Chatham University
According to the university’s planning website, Chatham plans to bring students back between August 19 and August 22, with classes beginning on August 24. On-campus classes will end on November 21, around Thanksgiving, and will continue online until December 11. All students and staff will be required to participate in temperature checks and answer a health questionnaire each day before participating in on-campus activities or entering campus buildings. Masks will be required in all campus buildings and physical distancing will be encouraged.

For classes, some courses will be held asynchronously through recorded lectures with smaller discussion sessions held in-person. Classwork and assessments “will be completed electronically when at all possible.” All study abroad programs have been canceled for the fall. The residency requirement for students will be lifted as rooms will be de-densified — doubles without semi-private restrooms will become singles and triples/quads without restrooms will be converted to doubles. Community areas in dorms will be mostly closed and no guests will be allowed in dorms. On-campus events with public attendance, meaning people from outside of Chatham, will not be allowed from June 2020 through March 2021, and spectators at all sports games will be limited to 50 people.

Community College of Allegheny County

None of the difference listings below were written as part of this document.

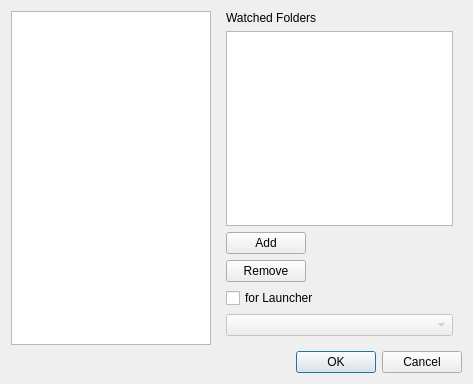
Before: the Qt Designer form fsettingsdialog.ui in FusionLauncher/FusionClient, drawn with Qt 5.
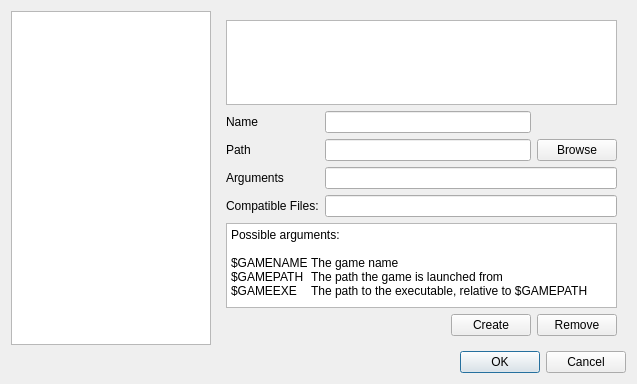
After: the same form once the commit is applied.

Commit message: Puts the Launcher into the Settings-Dialog (not done)

```diff
--- a/fsettingsdialog.ui
+++ b/fsettingsdialog.ui
@@ -9,7 +9,7 @@
    <rect>
     <x>0</x>
     <y>0</y>
-    <width>473</width>
+    <width>637</width>
     <height>384</height>
    </rect>
   </property>
@@ -57,7 +57,7 @@
       <item>
        <widget class="QStackedWidget" name="settingPages">
         <property name="currentIndex">
-         <number>4</number>
+         <number>5</number>
         </property>
         <widget class="QWidget" name="General">
          <layout class="QVBoxLayout" name="verticalLayout_2">
@@ -70,19 +70,6 @@
           <property name="bottomMargin">
            <number>0</number>
           </property>
-          <item>
-           <widget class="QLabel" name="label">
-            <property name="sizePolicy">
-             <sizepolicy hsizetype="Preferred" vsizetype="Minimum">
-              <horstretch>0</horstretch>
-              <verstretch>0</verstretch>
-             </sizepolicy>
-            </property>
-            <property name="text">
-             <string>General</string>
-            </property>
-           </widget>
-          </item>
           <item>
            <widget class="QWidget" name="widget_2" native="true">
             <layout class="QGridLayout" name="gridLayout_2">
@@ -315,38 +302,31 @@
           <property name="topMargin">
            <number>0</number>
           </property>
-          <item row="2" column="0">
+          <item row="0" column="0" colspan="2">
+           <widget class="QListWidget" name="lw_Folder_FolderList"/>
+          </item>
+          <item row="1" column="0">
            <widget class="QPushButton" name="btn_Folder_Add">
             <property name="text">
              <string>Add</string>
             </property>
            </widget>
           </item>
-          <item row="3" column="0">
+          <item row="2" column="0">
            <widget class="QPushButton" name="btn_Folder_Remove">
             <property name="text">
              <string>Remove</string>
             </property>
            </widget>
           </item>
-          <item row="1" column="0" colspan="2">
-           <widget class="QListWidget" name="lw_Folder_FolderList"/>
-          </item>
-          <item row="0" column="0">
-           <widget class="QLabel" name="la_Folder_Head">
-            <property name="text">
-             <string>Watched Folders</string>
-            </property>
-           </widget>
-          </item>
-          <item row="4" column="0">
+          <item row="3" column="0">
            <widget class="QCheckBox" name="cb_Folder_ForLauncher">
             <property name="text">
-             <string>for Launcher</string>
+             <string>Contains ROMs for Launcher</string>
             </property>
            </widget>
           </item>
-          <item row="5" column="0" colspan="2">
+          <item row="4" column="0" colspan="2">
            <widget class="QComboBox" name="cb_Folder_LauncherList">
             <property name="enabled">
              <bool>false</bool>
@@ -355,6 +335,89 @@
           </item>
          </layout>
         </widget>
+        <widget class="QWidget" name="Launchers">
+         <layout class="QGridLayout" name="gridLayout_3">
+          <item row="1" column="0">
+           <widget class="QLabel" name="nameLabel">
+            <property name="text">
+             <string>Name</string>
+            </property>
+           </widget>
+          </item>
+          <item row="2" column="5">
+           <widget class="QPushButton" name="btn_launcher_browsePath">
+            <property name="text">
+             <string>Browse</string>
+            </property>
+           </widget>
+          </item>
+          <item row="3" column="0">
+           <widget class="QLabel" name="argLabel">
+            <property name="text">
+             <string>Arguments</string>
+            </property>
+           </widget>
+          </item>
+          <item row="3" column="1" colspan="5">
+           <widget class="QLineEdit" name="le_launcher_argEdit"/>
+          </item>
+          <item row="2" column="0">
+           <widget class="QLabel" name="fileLabel">
+            <property name="text">
+             <string>Path</string>
+            </property>
+           </widget>
+          </item>
+          <item row="5" column="0" colspan="6">
+           <widget class="QTextBrowser" name="tb_launcher_infoBrowser">
+            <property name="html">
+             <string>&lt;!DOCTYPE HTML PUBLIC &quot;-//W3C//DTD HTML 4.0//EN&quot; &quot;http://www.w3.org/TR/REC-html40/strict.dtd&quot;&gt;
+&lt;html&gt;&lt;head&gt;&lt;meta name=&quot;qrichtext&quot; content=&quot;1&quot; /&gt;&lt;style type=&quot;text/css&quot;&gt;
+p, li { white-space: pre-wrap; }
+&lt;/style&gt;&lt;/head&gt;&lt;body style=&quot; font-family:'MS Shell Dlg 2'; font-size:8.25pt; font-weight:400; font-style:normal;&quot;&gt;
+&lt;p style=&quot; margin-top:0px; margin-bottom:0px; margin-left:0px; margin-right:0px; -qt-block-indent:0; text-indent:0px;&quot;&gt;&lt;span style=&quot; font-family:'Sans Serif'; font-size:9pt;&quot;&gt;Possible arguments:&lt;/span&gt;&lt;/p&gt;
+&lt;p style=&quot;-qt-paragraph-type:empty; margin-top:0px; margin-bottom:0px; margin-left:0px; margin-right:0px; -qt-block-indent:0; text-indent:0px; font-family:'Sans Serif'; font-size:9pt;&quot;&gt;&lt;br /&gt;&lt;/p&gt;
+&lt;p style=&quot; margin-top:0px; margin-bottom:0px; margin-left:0px; margin-right:0px; -qt-block-indent:0; text-indent:0px;&quot;&gt;&lt;span style=&quot; font-family:'Sans Serif'; font-size:9pt;&quot;&gt;$GAMENAME	The game name&lt;/span&gt;&lt;/p&gt;
+&lt;p style=&quot; margin-top:0px; margin-bottom:0px; margin-left:0px; margin-right:0px; -qt-block-indent:0; text-indent:0px;&quot;&gt;&lt;span style=&quot; font-family:'Sans Serif'; font-size:9pt;&quot;&gt;$GAMEPATH	The path the game is launched from&lt;/span&gt;&lt;/p&gt;
+&lt;p style=&quot; margin-top:0px; margin-bottom:0px; margin-left:0px; margin-right:0px; -qt-block-indent:0; text-indent:0px;&quot;&gt;&lt;span style=&quot; font-family:'Sans Serif'; font-size:9pt;&quot;&gt;$GAMEEXE	The path to the executable, relative to $GAMEPATH&lt;/span&gt;&lt;/p&gt;&lt;/body&gt;&lt;/html&gt;</string>
+            </property>
+           </widget>
+          </item>
+          <item row="2" column="1" colspan="4">
+           <widget class="QLineEdit" name="le_launcher_pathEdit"/>
+          </item>
+          <item row="6" column="4">
+           <widget class="QPushButton" name="btn_launcher_Add">
+            <property name="text">
+             <string>Create</string>
+            </property>
+           </widget>
+          </item>
+          <item row="0" column="0" colspan="6">
+           <widget class="QListWidget" name="lw_launcher_launchers"/>
+          </item>
+          <item row="6" column="5">
+           <widget class="QPushButton" name="btn_launcher_remove">
+            <property name="text">
+             <string>Remove</string>
+            </property>
+           </widget>
+          </item>
+          <item row="1" column="1" colspan="4">
+           <widget class="QLineEdit" name="le_launcher_nameEdit"/>
+          </item>
+          <item row="4" column="0">
+           <widget class="QLabel" name="label">
+            <property name="text">
+             <string>Compatible Files:</string>
+            </property>
+           </widget>
+          </item>
+          <item row="4" column="1" colspan="5">
+           <widget class="QLineEdit" name="le_launcher_suffix"/>
+          </item>
+         </layout>
+        </widget>
        </widget>
       </item>
      </layout>
```
Left out of the diff: 22 changed lines with no effect on the pictures. The commit also changes 5 other files.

In-person summer classes will be reinstating June 29 and will continue to have in-person options in the fall. According to a letter posted by President Quintin Bullock on June 22, a number of safety protocols have already been put in place, including the requiring of masks in campus buildings and physical distancing. The lounge and common areas will be closed. On-site student services, such as registration and counseling, will require appointments. Classrooms, work areas, libraries, and other school buildings will be reconfigured to accommodate physical distancing. Food service will be to-go only.